(What is needed): The required result is every line of the records that includes "Bayche".

(Records for this task):
BEGIN
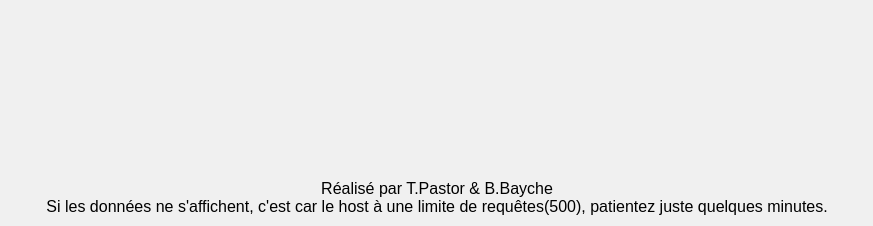
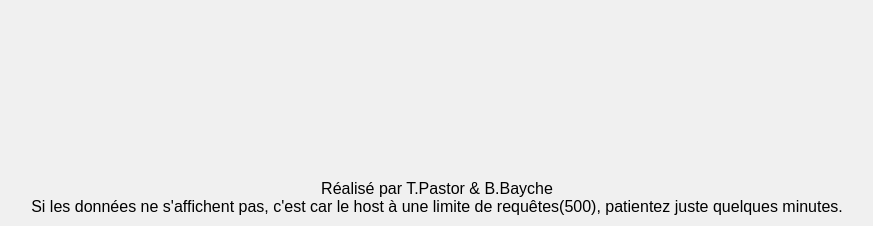
Before and after one commit to TitouanPastor/Messaging-System, a PHP site: page / in a window 1280 px wide. Shown: the part 574-800 px from the top of the page, without its empty margins (203-1076 px from the left). Run offline with PHP 8.4, Linux system fonts and the light colour scheme.

Commit message:
Modified warning text

```diff
--- a/index.php
+++ b/index.php
@@ -58,7 +58,7 @@ if (!empty($_POST['pseudo']) && !empty($_POST['password']))
             <input type="submit" name="signin" value="S'inscrire">
         </form>
     </div>
-    <span class="span-détails" style="text-align: center;">Réalisé par T.Pastor & B.Bayche <br>Si les données ne s'affichent, c'est car le host à une limite de requêtes(500), patientez juste quelques minutes.</span>
+    <span class="span-détails" style="text-align: center;">Réalisé par T.Pastor & B.Bayche <br>Si les données ne s'affichent pas, c'est car le host à une limite de requêtes(500), patientez juste quelques minutes.</span>
 </body>
 
 </html>
```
END
(Exercise solution):
-    <span class="span-détails" style="text-align: center;">Réalisé par T.Pastor & B.Bayche <br>Si les données ne s'affichent, c'est car le host à une limite de requêtes(500), patientez juste quelques minutes.</span>
+    <span class="span-détails" style="text-align: center;">Réalisé par T.Pastor & B.Bayche <br>Si les données ne s'affichent pas, c'est car le host à une limite de requêtes(500), patientez juste quelques minutes.</span>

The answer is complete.